_WHAT THIS TASK INVOLVES_: Return every entry exactly as written, with the pictures removed.

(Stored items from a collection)
━━━━━━━━━━━━━━━━━━━━━━━━━━━━━━

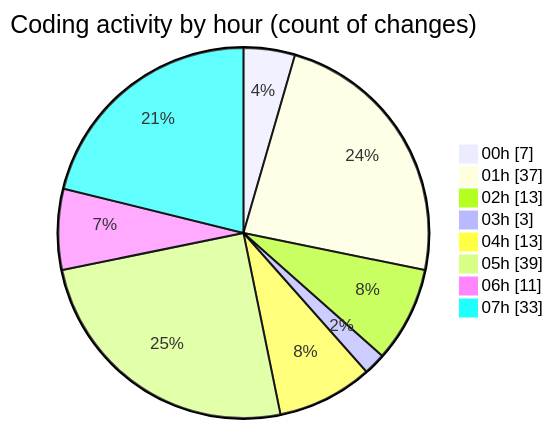
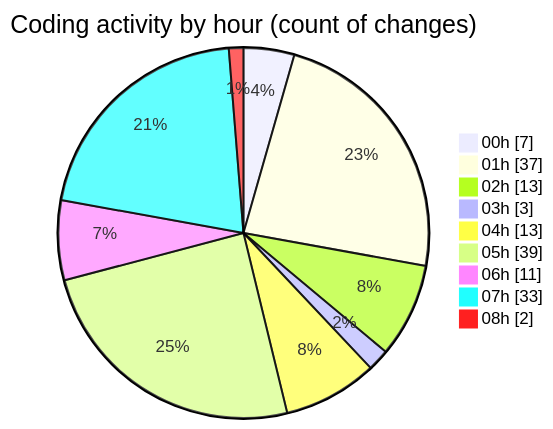
Before and after one commit to charlie-sans/code-tracking: the second of 2 diagrams in 2025-02-23/micros/README.md, drawn with Mermaid. The commit also changed other lines of this file and 1 other file, not shown here.

````diff
--- a/2025-02-23/micros/README.md
+++ b/2025-02-23/micros/README.md
@@ -65,12 +65,13 @@
 ```mermaid
 pie showData
 title Coding activity by hour (count of changes)
 "00h" : 7
 "01h" : 37
 "02h" : 13
 "03h" : 3
 "04h" : 13
 "05h" : 39
 "06h" : 11
 "07h" : 33
+"08h" : 2
 ```
````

━━━━━━━━━━━━━━━━━━━━━━━━━━━━━━

_WORKED SOLUTION_:
Before and after one commit to charlie-sans/code-tracking: the second of 2 diagrams in 2025-02-23/micros/README.md, drawn with Mermaid. The commit also changed other lines of this file and 1 other file, not shown here.

````diff
--- a/2025-02-23/micros/README.md
+++ b/2025-02-23/micros/README.md
@@ -65,12 +65,13 @@
 ```mermaid
 pie showData
 title Coding activity by hour (count of changes)
 "00h" : 7
 "01h" : 37
 "02h" : 13
 "03h" : 3
 "04h" : 13
 "05h" : 39
 "06h" : 11
 "07h" : 33
+"08h" : 2
 ```
````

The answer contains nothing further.